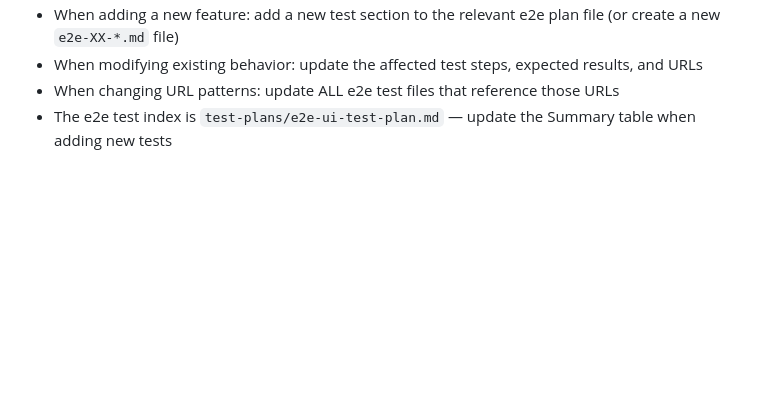
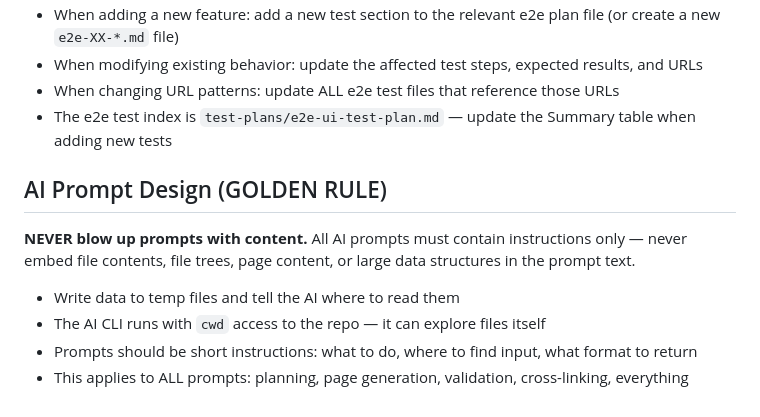
Before and after one commit to myk-org/docsfy, a Markdown page: CLAUDE.md, the part around the change. GitHub-like rendering; blank space fills up the shorter version.

```diff
--- a/CLAUDE.md
+++ b/CLAUDE.md
@@ -89,3 +89,12 @@ When adding new code:
 - When modifying existing behavior: update the affected test steps, expected results, and URLs
 - When changing URL patterns: update ALL e2e test files that reference those URLs
 - The e2e test index is `test-plans/e2e-ui-test-plan.md` — update the Summary table when adding new tests
+
+## AI Prompt Design (GOLDEN RULE)
+
+**NEVER blow up prompts with content.** All AI prompts must contain instructions only — never embed file contents, file trees, page content, or large data structures in the prompt text.
+
+- Write data to temp files and tell the AI where to read them
+- The AI CLI runs with `cwd` access to the repo — it can explore files itself
+- Prompts should be short instructions: what to do, where to find input, what format to return
+- This applies to ALL prompts: planning, page generation, validation, cross-linking, everything
```
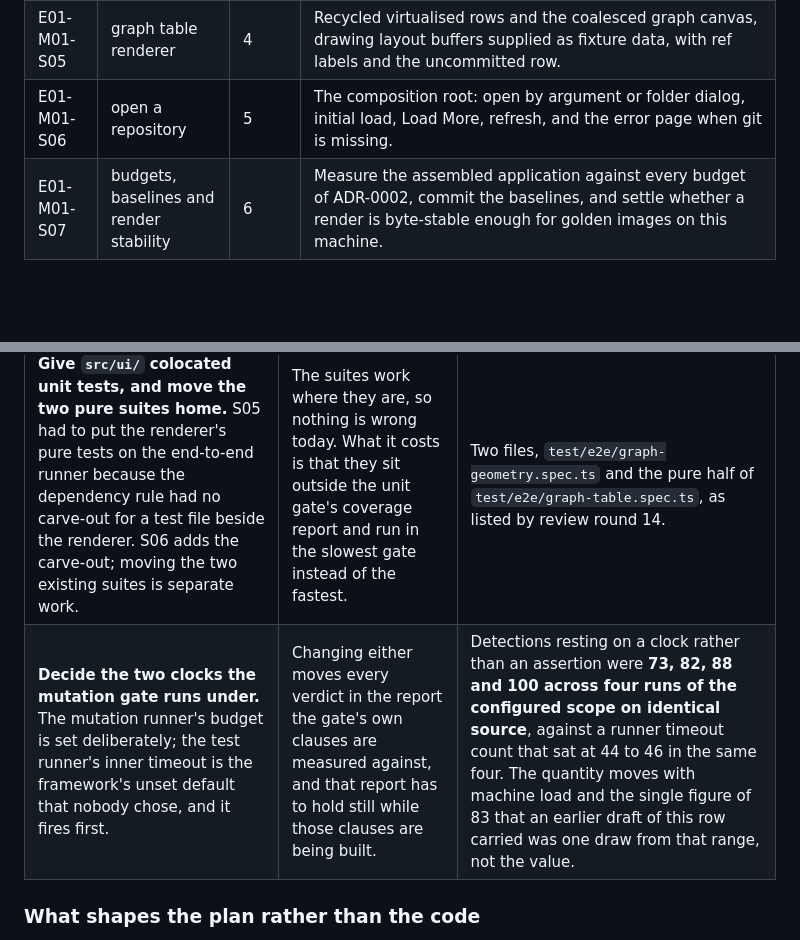
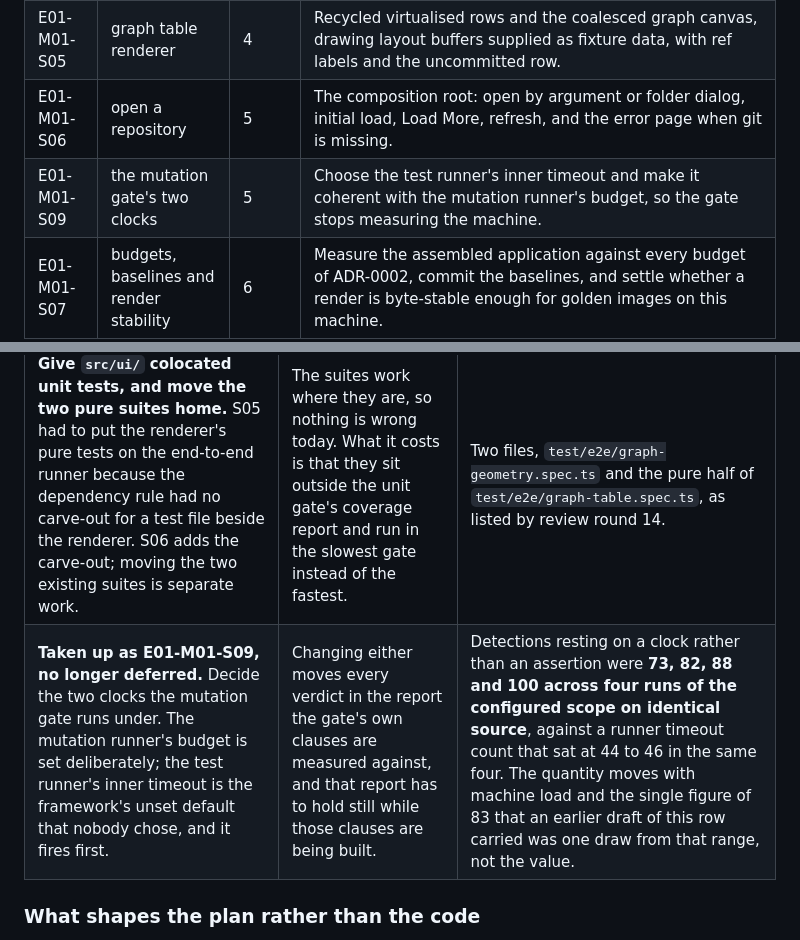
Before and after one commit to paulo-raoni/git-graphical-standalone, a Markdown page: docs/PLAN.md, 2 parts joined by grey strips. Rendered like a GitHub page; blank space fills up the shorter version.

Commit message:
docs(plan): bring the mutation gate's two clocks into this milestone
The decision was scheduled for the milestone after this one, because
the gate's own clauses were still being built against the report those
clocks produce. The clauses are built, and the deferral has run out:
the wiring lane measured the clock-share clause at 25.2, 53.8 and 61.4
per cent over three full runs of identical source, with no unlisted
survivor and a score above 99.8 each time. The worst run was on the
fastest suite. The gate is measuring the machine.

The cause is the one the deferred row named. The mutation runner's
budget was chosen; the test runner's inner timeout never was, so it is
the framework's default, and under the mutation runner's concurrency a
healthy test crosses it. A lane that only added tests pushed the share
over the cap.

It becomes S09, a second lane of wave 5, file-disjoint from the wiring
lane: gate configuration on one side, product code on the other. The
wiring lane is rebased onto its result, which is also the first real
test of the values it chooses.

```diff
--- a/docs/PLAN.md
+++ b/docs/PLAN.md
@@ -119,6 +119,7 @@ depends on both.
 | E01-M01-S08 | the contract decode API | 3 | Move the pure decoders of `CommitColumns` out of `core` and into `contracts`, where the renderer can reach them. |
 | E01-M01-S05 | graph table renderer | 4 | Recycled virtualised rows and the coalesced graph canvas, drawing layout buffers supplied as fixture data, with ref labels and the uncommitted row. |
 | E01-M01-S06 | open a repository | 5 | The composition root: open by argument or folder dialog, initial load, Load More, refresh, and the error page when git is missing. |
+| E01-M01-S09 | the mutation gate's two clocks | 5 | Choose the test runner's inner timeout and make it coherent with the mutation runner's budget, so the gate stops measuring the machine. |
 | E01-M01-S07 | budgets, baselines and render stability | 6 | Measure the assembled application against every budget of ADR-0002, commit the baselines, and settle whether a render is byte-stable enough for golden images on this machine. |
 
 Later milestones are sliced when they come in flight.
@@ -333,7 +334,7 @@ remembers. Each is scheduled into the milestone that follows E01-M01 and is not
 | item | why it waits | the measurement it starts from |
 | --- | --- | --- |
 | **Give `src/ui/` colocated unit tests, and move the two pure suites home.** S05 had to put the renderer's pure tests on the end-to-end runner because the dependency rule had no carve-out for a test file beside the renderer. S06 adds the carve-out; moving the two existing suites is separate work. | The suites work where they are, so nothing is wrong today. What it costs is that they sit outside the unit gate's coverage report and run in the slowest gate instead of the fastest. | Two files, `test/e2e/graph-geometry.spec.ts` and the pure half of `test/e2e/graph-table.spec.ts`, as listed by review round 14. |
-| **Decide the two clocks the mutation gate runs under.** The mutation runner's budget is set deliberately; the test runner's inner timeout is the framework's unset default that nobody chose, and it fires first. | Changing either moves every verdict in the report the gate's own clauses are measured against, and that report has to hold still while those clauses are being built. | Detections resting on a clock rather than an assertion were **73, 82, 88 and 100 across four runs of the configured scope on identical source**, against a runner timeout count that sat at 44 to 46 in the same four. The quantity moves with machine load and the single figure of 83 that an earlier draft of this row carried was one draw from that range, not the value. |
+| **Taken up as E01-M01-S09, no longer deferred.** Decide the two clocks the mutation gate runs under. The mutation runner's budget is set deliberately; the test runner's inner timeout is the framework's unset default that nobody chose, and it fires first. | Changing either moves every verdict in the report the gate's own clauses are measured against, and that report has to hold still while those clauses are being built. | Detections resting on a clock rather than an assertion were **73, 82, 88 and 100 across four runs of the configured scope on identical source**, against a runner timeout count that sat at 44 to 46 in the same four. The quantity moves with machine load and the single figure of 83 that an earlier draft of this row carried was one draw from that range, not the value. |
 
 ### What shapes the plan rather than the code
 
```
Also changed, not shown: 1 other file.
•••••
> _PROBLEM DETAILS_
Please reproduce the entries above exactly, omitting every picture.

> _ANSWER SPACE_
Before and after one commit to myk-org/docsfy, a Markdown page: CLAUDE.md, the part around the change. GitHub-like rendering; blank space fills up the shorter version.

```diff
--- a/CLAUDE.md
+++ b/CLAUDE.md
@@ -89,3 +89,12 @@ When adding new code:
 - When modifying existing behavior: update the affected test steps, expected results, and URLs
 - When changing URL patterns: update ALL e2e test files that reference those URLs
 - The e2e test index is `test-plans/e2e-ui-test-plan.md` — update the Summary table when adding new tests
+
+## AI Prompt Design (GOLDEN RULE)
+
+**NEVER blow up prompts with content.** All AI prompts must contain instructions only — never embed file contents, file trees, page content, or large data structures in the prompt text.
+
+- Write data to temp files and tell the AI where to read them
+- The AI CLI runs with `cwd` access to the repo — it can explore files itself
+- Prompts should be short instructions: what to do, where to find input, what format to return
+- This applies to ALL prompts: planning, page generation, validation, cross-linking, everything
```
Before and after one commit to paulo-raoni/git-graphical-standalone, a Markdown page: docs/PLAN.md, 2 parts joined by grey strips. Rendered like a GitHub page; blank space fills up the shorter version.

Commit message:
docs(plan): bring the mutation gate's two clocks into this milestone
The decision was scheduled for the milestone after this one, because
the gate's own clauses were still being built against the report those
clocks produce. The clauses are built, and the deferral has run out:
the wiring lane measured the clock-share clause at 25.2, 53.8 and 61.4
per cent over three full runs of identical source, with no unlisted
survivor and a score above 99.8 each time. The worst run was on the
fastest suite. The gate is measuring the machine.

The cause is the one the deferred row named. The mutation runner's
budget was chosen; the test runner's inner timeout never was, so it is
the framework's default, and under the mutation runner's concurrency a
healthy test crosses it. A lane that only added tests pushed the share
over the cap.

It becomes S09, a second lane of wave 5, file-disjoint from the wiring
lane: gate configuration on one side, product code on the other. The
wiring lane is rebased onto its result, which is also the first real
test of the values it chooses.

```diff
--- a/docs/PLAN.md
+++ b/docs/PLAN.md
@@ -119,6 +119,7 @@ depends on both.
 | E01-M01-S08 | the contract decode API | 3 | Move the pure decoders of `CommitColumns` out of `core` and into `contracts`, where the renderer can reach them. |
 | E01-M01-S05 | graph table renderer | 4 | Recycled virtualised rows and the coalesced graph canvas, drawing layout buffers supplied as fixture data, with ref labels and the uncommitted row. |
 | E01-M01-S06 | open a repository | 5 | The composition root: open by argument or folder dialog, initial load, Load More, refresh, and the error page when git is missing. |
+| E01-M01-S09 | the mutation gate's two clocks | 5 | Choose the test runner's inner timeout and make it coherent with the mutation runner's budget, so the gate stops measuring the machine. |
 | E01-M01-S07 | budgets, baselines and render stability | 6 | Measure the assembled application against every budget of ADR-0002, commit the baselines, and settle whether a render is byte-stable enough for golden images on this machine. |
 
 Later milestones are sliced when they come in flight.
@@ -333,7 +334,7 @@ remembers. Each is scheduled into the milestone that follows E01-M01 and is not
 | item | why it waits | the measurement it starts from |
 | --- | --- | --- |
 | **Give `src/ui/` colocated unit tests, and move the two pure suites home.** S05 had to put the renderer's pure tests on the end-to-end runner because the dependency rule had no carve-out for a test file beside the renderer. S06 adds the carve-out; moving the two existing suites is separate work. | The suites work where they are, so nothing is wrong today. What it costs is that they sit outside the unit gate's coverage report and run in the slowest gate instead of the fastest. | Two files, `test/e2e/graph-geometry.spec.ts` and the pure half of `test/e2e/graph-table.spec.ts`, as listed by review round 14. |
-| **Decide the two clocks the mutation gate runs under.** The mutation runner's budget is set deliberately; the test runner's inner timeout is the framework's unset default that nobody chose, and it fires first. | Changing either moves every verdict in the report the gate's own clauses are measured against, and that report has to hold still while those clauses are being built. | Detections resting on a clock rather than an assertion were **73, 82, 88 and 100 across four runs of the configured scope on identical source**, against a runner timeout count that sat at 44 to 46 in the same four. The quantity moves with machine load and the single figure of 83 that an earlier draft of this row carried was one draw from that range, not the value. |
+| **Taken up as E01-M01-S09, no longer deferred.** Decide the two clocks the mutation gate runs under. The mutation runner's budget is set deliberately; the test runner's inner timeout is the framework's unset default that nobody chose, and it fires first. | Changing either moves every verdict in the report the gate's own clauses are measured against, and that report has to hold still while those clauses are being built. | Detections resting on a clock rather than an assertion were **73, 82, 88 and 100 across four runs of the configured scope on identical source**, against a runner timeout count that sat at 44 to 46 in the same four. The quantity moves with machine load and the single figure of 83 that an earlier draft of this row carried was one draw from that range, not the value. |
 
 ### What shapes the plan rather than the code
 
```
Also changed, not shown: 1 other file.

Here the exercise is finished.